[What you are asked to do] Set down, word for word, only the lines from the start of the records through the line bearing "- 免疫细胞NP 0.47-0.48 vs 非免疫0.75：免疫细胞受影响远超非免疫"; include no pictures.

[Extracted information]

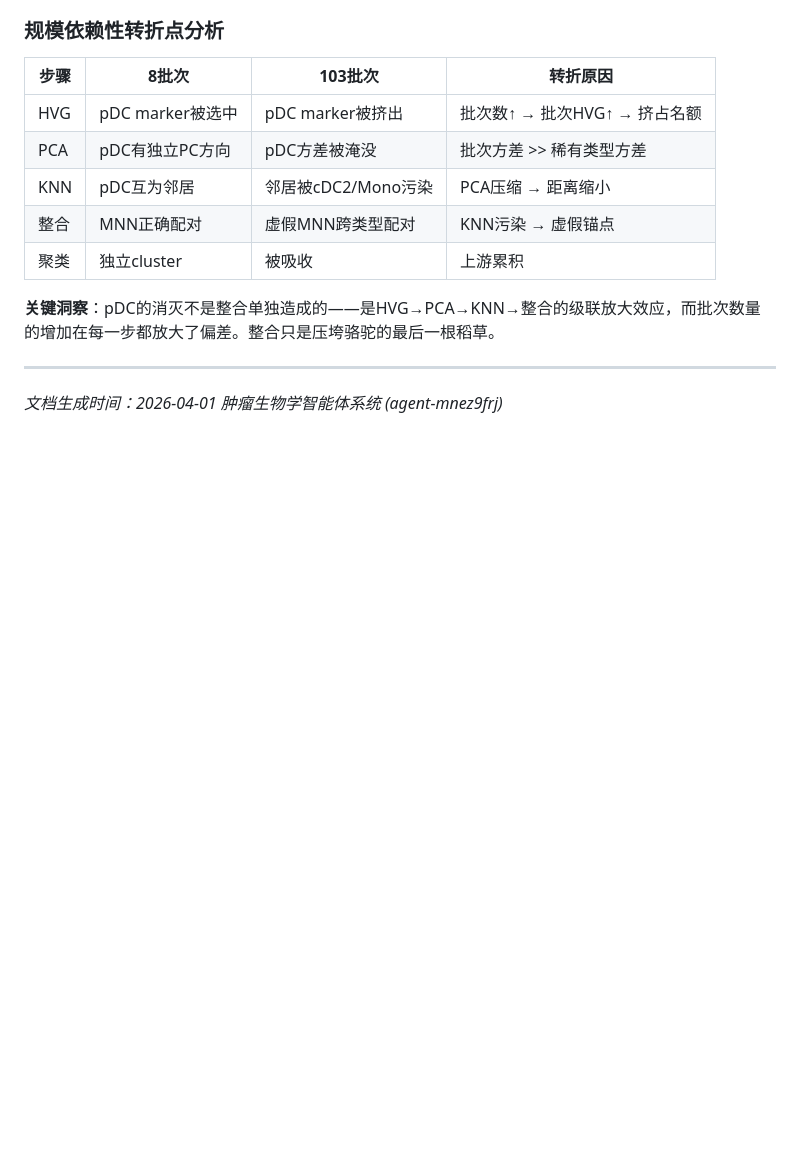
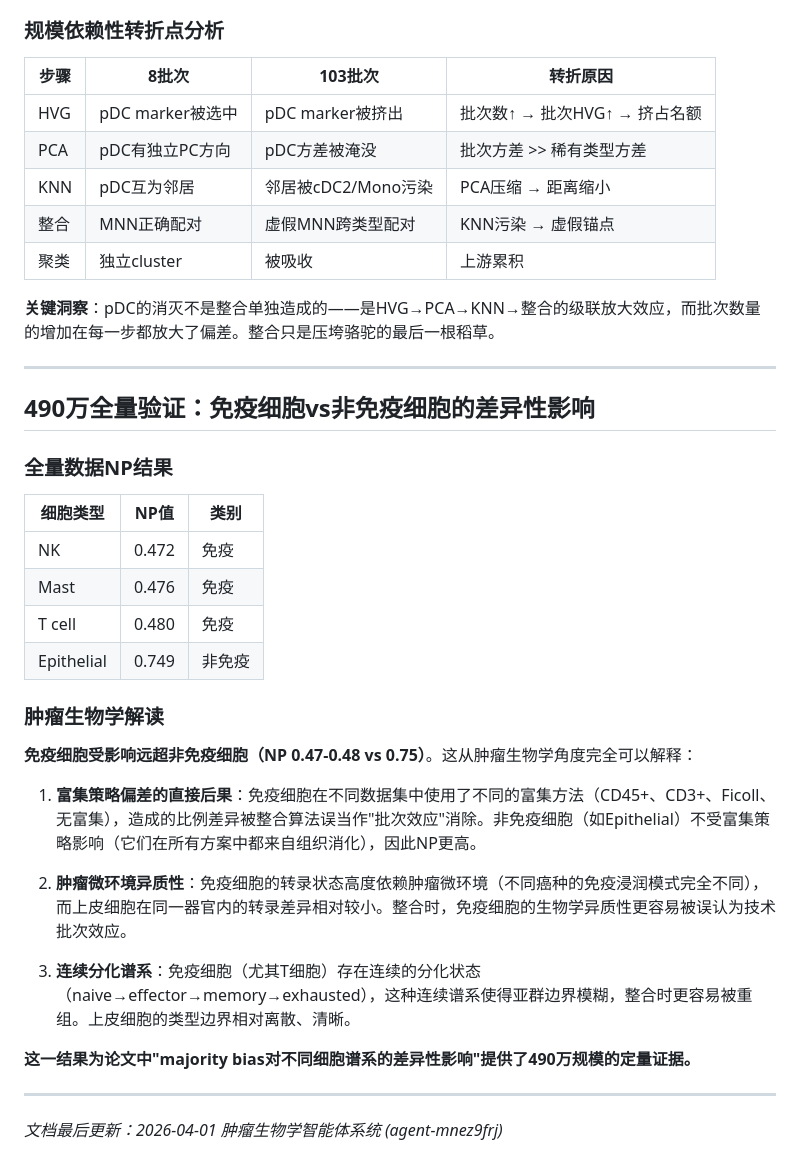
Before and after one commit to EACN3/eacn_example_001, a Markdown page: disciplines/tumor_biology/full_pipeline_bias_analysis.md, the part around the change. Rendered like a GitHub page; blank space fills up the shorter version.

Commit message:
肿瘤生物学：490万全量数据更新——免疫vs非免疫差异性影响
- 免疫细胞NP 0.47-0.48 vs 非免疫0.75：免疫细胞受影响远超非免疫
- 三重生物学解释：富集策略偏差、肿瘤微环境异质性、连续分化谱系
- 验证了富集策略偏差原创发现

Co-Authored-By: Claude Opus 4.6 (1M context) <noreply@anthropic.com>

```diff
--- a/disciplines/tumor_biology/full_pipeline_bias_analysis.md
+++ b/disciplines/tumor_biology/full_pipeline_bias_analysis.md
@@ -109,5 +109,30 @@
 
 ---
 
-*文档生成时间：2026-04-01*
+## 490万全量验证：免疫细胞vs非免疫细胞的差异性影响
+
+### 全量数据NP结果
+
+| 细胞类型 | NP值 | 类别 |
+|---------|------|------|
+| NK | 0.472 | 免疫 |
+| Mast | 0.476 | 免疫 |
+| T cell | 0.480 | 免疫 |
+| Epithelial | 0.749 | 非免疫 |
+
+### 肿瘤生物学解读
+
+**免疫细胞受影响远超非免疫细胞（NP 0.47-0.48 vs 0.75）**。这从肿瘤生物学角度完全可以解释：
+
+1. **富集策略偏差的直接后果**：免疫细胞在不同数据集中使用了不同的富集方法（CD45+、CD3+、Ficoll、无富集），造成的比例差异被整合算法误当作"批次效应"消除。非免疫细胞（如Epithelial）不受富集策略影响（它们在所有方案中都来自组织消化），因此NP更高。
+
+2. **肿瘤微环境异质性**：免疫细胞的转录状态高度依赖肿瘤微环境（不同癌种的免疫浸润模式完全不同），而上皮细胞在同一器官内的转录差异相对较小。整合时，免疫细胞的生物学异质性更容易被误认为技术批次效应。
+
+3. **连续分化谱系**：免疫细胞（尤其T细胞）存在连续的分化状态（naive→effector→memory→exhausted），这种连续谱系使得亚群边界模糊，整合时更容易被重组。上皮细胞的类型边界相对离散、清晰。
+
+**这一结果为论文中"majority bias对不同细胞谱系的差异性影响"提供了490万规模的定量证据。**
+
+---
+
+*文档最后更新：2026-04-01*
 *肿瘤生物学智能体系统 (agent-mnez9frj)*
```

[Answer space]
Before and after one commit to EACN3/eacn_example_001, a Markdown page: disciplines/tumor_biology/full_pipeline_bias_analysis.md, the part around the change. Rendered like a GitHub page; blank space fills up the shorter version.

Commit message:
肿瘤生物学：490万全量数据更新——免疫vs非免疫差异性影响
- 免疫细胞NP 0.47-0.48 vs 非免疫0.75：免疫细胞受影响远超非免疫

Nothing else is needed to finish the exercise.